Quick Response (QR) codes are those ubiquitous black-and-white squares scanned by smartphones. These codes have seamlessly integrated into various aspects of daily society that people take for granted—from mobile payments to restaurant menus. The rise of QR codes has also opened up their exploitation as a social engineering threat in the form of QR phishing (or “quishing” as some sources refer to it).
Since QR codes nearly always contain links to websites (although they can encode other content), it’s feasible for cybercriminals to generate a malicious QR code that, when scanned, directs victims to deceptive websites, prompts unwanted app downloads, or initiates malicious actions like payments. Discreetly placing fake QR codes over legitimate ones, such as on public advertisements or payment terminals is a clever way of exploiting the growing trust in these black-and-white patterns.
In one recent example targeting employees, spoofed Microsoft security alerts directed employees to update their account’s security settings via QR codes. But these codes directed users to malicious sites where threat actors stole their credentials. Combating the threat of QR code phishing calls for greater public awareness about this social engineering technique along with using secure QR scanners that offer URL preview features.
While a lot of cybersecurity advice highlights the value of turning on multi-factor authentication (MFA), hackers have started to exploit certain implementations of this stronger authentication method. So-called MFA fatigue attacks prey on the weariness and frustration users might feel when frequently prompted for multiple authentication factors, especially if the process is cumbersome or repetitive.
Over time, repeated MFA prompts can desensitize users and make them more likely to approve authentication requests without thorough scrutiny. Attackers target this fatigue by flooding users with fake MFA prompts in a push bombing attack. Amidst the deluge of push notifications, target users might inadvertently approve a malicious request.
One option for defending against MFA fatigue attacks is for companies to use biometrics or token-based MFA solutions. However, this doesn’t address the threat outside of business contexts for people using personal apps and online services. Companies that use push notifications or one time codes should consider an adaptive approach that only requires these extra authentication steps for high-risk transactions or unusual logins.
With AI continuing to advance at a rapid pace, deepfake technology gets more impressive with each passing month. Even as far back as 2019, the CEO of a UK energy company transferred €220,000 to a scammer after being fooled by a deepfake phone call pretending to be his boss, the CEO of the firm’s German parent company. If deepfakes could fool people four years ago, there is likely to be a coming onslaught of these attacks as the technology improves.

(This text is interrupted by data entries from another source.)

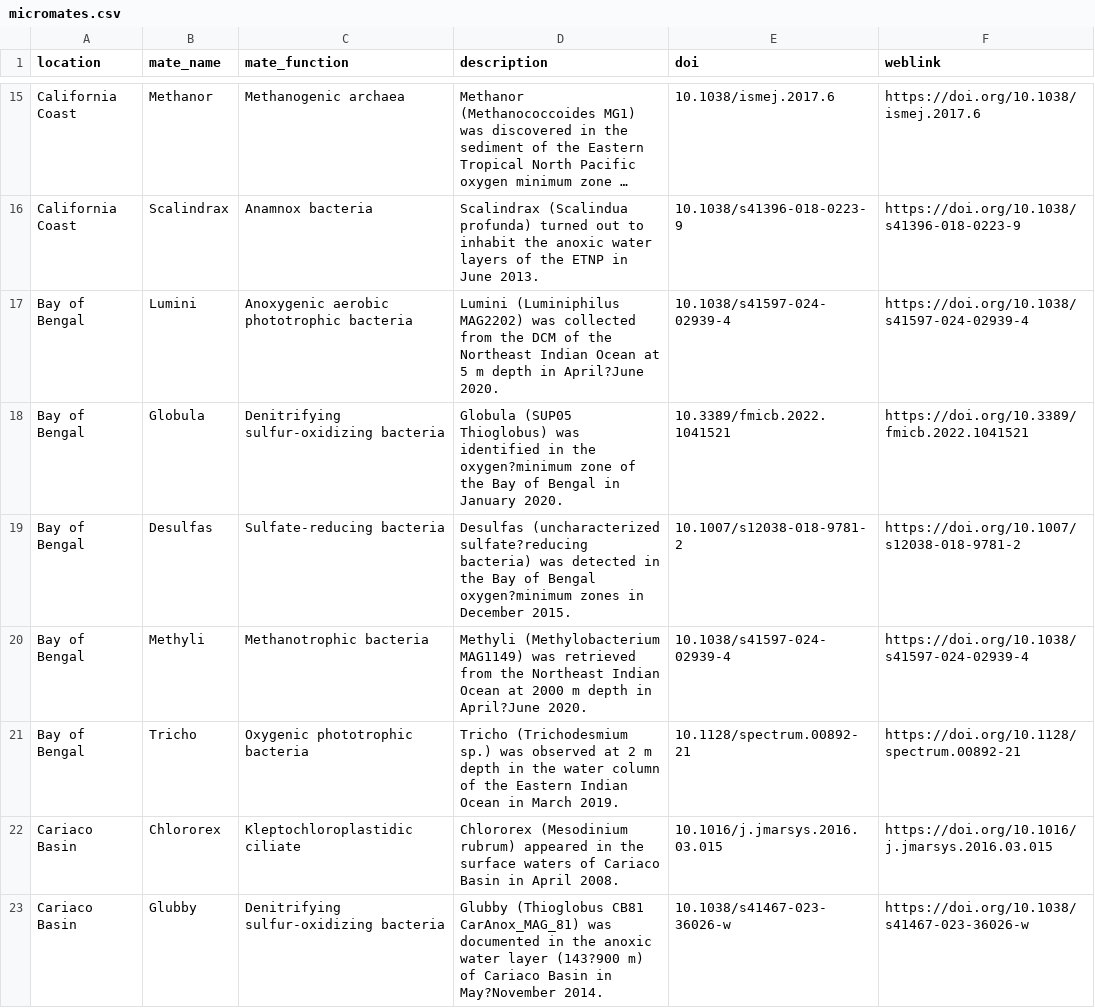
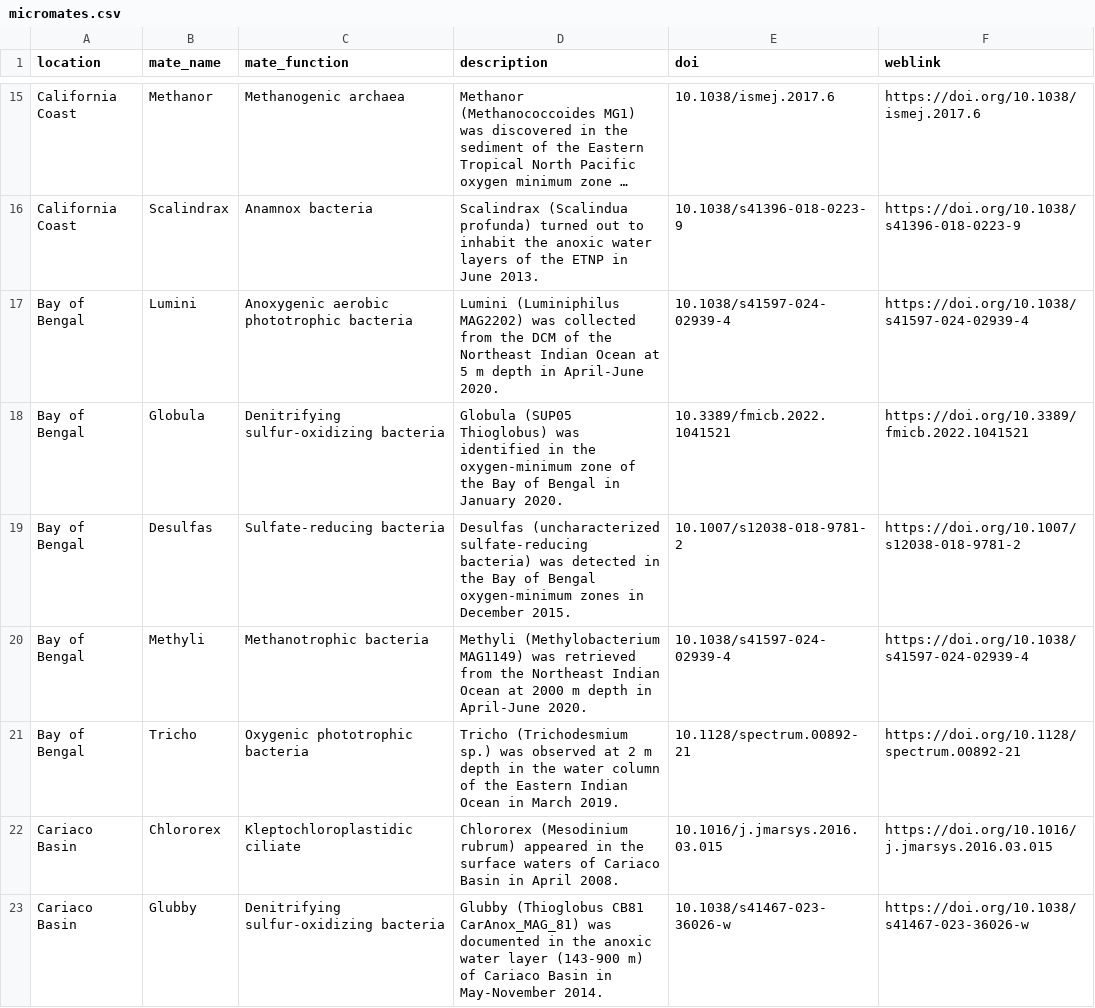
Before and after one commit to ericcapo/ericcapo.github.io, a CSV file: micromates.csv, drawn as a sheet; only a part is shown, gaps mark what is left out; long unchanged cells end in …; the diff covers the shown part only.

Commit message:
Add files via upload

```diff
--- a/micromates.csv
+++ b/micromates.csv
@@ -17,4 +17,4 @@ California Coast,Scalindrax,Anamnox bacteria,Scalindrax (Scalindua profunda) tu
-Bay of Bengal,Lumini,Anoxygenic aerobic phototrophic bacteria,Lumini (Luminiphilus MAG2202) was collected from the DCM of the Northeast Indian Ocean at 5 m depth in April?June 2020.,10.1038/s41597-024-02939-4,https://doi.org/10.1038/s41597-024-02939-4
-Bay of Bengal,Globula,Denitrifying sulfur-oxidizing bacteria,Globula (SUP05 Thioglobus) was identified in the oxygen?minimum zone of the Bay of Bengal in January 2020.,10.3389/fmicb.2022.1041521,https://doi.org/10.3389/fmicb.2022.1041521
-Bay of Bengal,Desulfas,Sulfate-reducing bacteria,Desulfas (uncharacterized sulfate?reducing bacteria) was detected in the Bay of Bengal oxygen?minimum zones in December 2015.,10.1007/s12038-018-9781-2,https://doi.org/10.1007/s12038-018-9781-2
-Bay of Bengal,Methyli,Methanotrophic bacteria,Methyli (Methylobacterium MAG1149) was retrieved from the Northeast Indian Ocean at 2000 m depth in April?June 2020.,10.1038/s41597-024-02939-4,https://doi.org/10.1038/s41597-024-02939-4
+Bay of Bengal,Lumini,Anoxygenic aerobic phototrophic bacteria,Lumini (Luminiphilus MAG2202) was collected from the DCM of the Northeast Indian Ocean at 5 m depth in April-June 2020.,10.1038/s41597-024-02939-4,https://doi.org/10.1038/s41597-024-02939-4
+Bay of Bengal,Globula,Denitrifying sulfur-oxidizing bacteria,Globula (SUP05 Thioglobus) was identified in the oxygen-minimum zone of the Bay of Bengal in January 2020.,10.3389/fmicb.2022.1041521,https://doi.org/10.3389/fmicb.2022.1041521
+Bay of Bengal,Desulfas,Sulfate-reducing bacteria,Desulfas (uncharacterized sulfate-reducing bacteria) was detected in the Bay of Bengal oxygen-minimum zones in December 2015.,10.1007/s12038-018-9781-2,https://doi.org/10.1007/s12038-018-9781-2
+Bay of Bengal,Methyli,Methanotrophic bacteria,Methyli (Methylobacterium MAG1149) was retrieved from the Northeast Indian Ocean at 2000 m depth in April-June 2020.,10.1038/s41597-024-02939-4,https://doi.org/10.1038/s41597-024-02939-4
@@ -23 +23 @@ Cariaco Basin,Chlororex,Kleptochloroplastidic ciliate,Chlororex (Mesodinium rubr
-Cariaco Basin,Glubby,Denitrifying sulfur-oxidizing bacteria,Glubby (Thioglobus CB81 CarAnox_MAG_81) was documented in the anoxic water layer (143?900 m) of Cariaco Basin in May?November 2014.,10.1038/s41467-023-36026-w,https://doi.org/10.1038/s41467-023-36026-w
+Cariaco Basin,Glubby,Denitrifying sulfur-oxidizing bacteria,Glubby (Thioglobus CB81 CarAnox_MAG_81) was documented in the anoxic water layer (143-900 m) of Cariaco Basin in May-November 2014.,10.1038/s41467-023-36026-w,https://doi.org/10.1038/s41467-023-36026-w
```
Also changed, not shown: 27 edited cells elsewhere in this file.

Deepfake phishing is a social engineering technique that uses deep learning algorithms to generate audio and/or visual content that convincingly mimics a person’s speech patterns, facial expressions, and mannerisms. Imagine receiving a video message from your company’s CEO urgently requesting a funds transfer or an email accompanied by a voice memo from a coworker asking for confidential data. If the deepfake is convincing enough, many would comply without suspicion.
Given the strikingly convincing nature of these scams, an important defensive measure is to enforce stricter verification protocols, especially for requests involving sensitive information or financial transactions. Multi-factor authentication, follow-up calls, and in-person confirmations are a few examples of what businesses can do to counteract deepfake phishing attacks.
Awareness Is Key
Defending against the latest social engineering techniques in a business context starts with companies promoting effective and ongoing security awareness among employees.
DIESEC supports modern social engineering awareness by running simulated tests using the latest attack vectors, and tailoring a social engineering awareness campaign based on the results of these tests.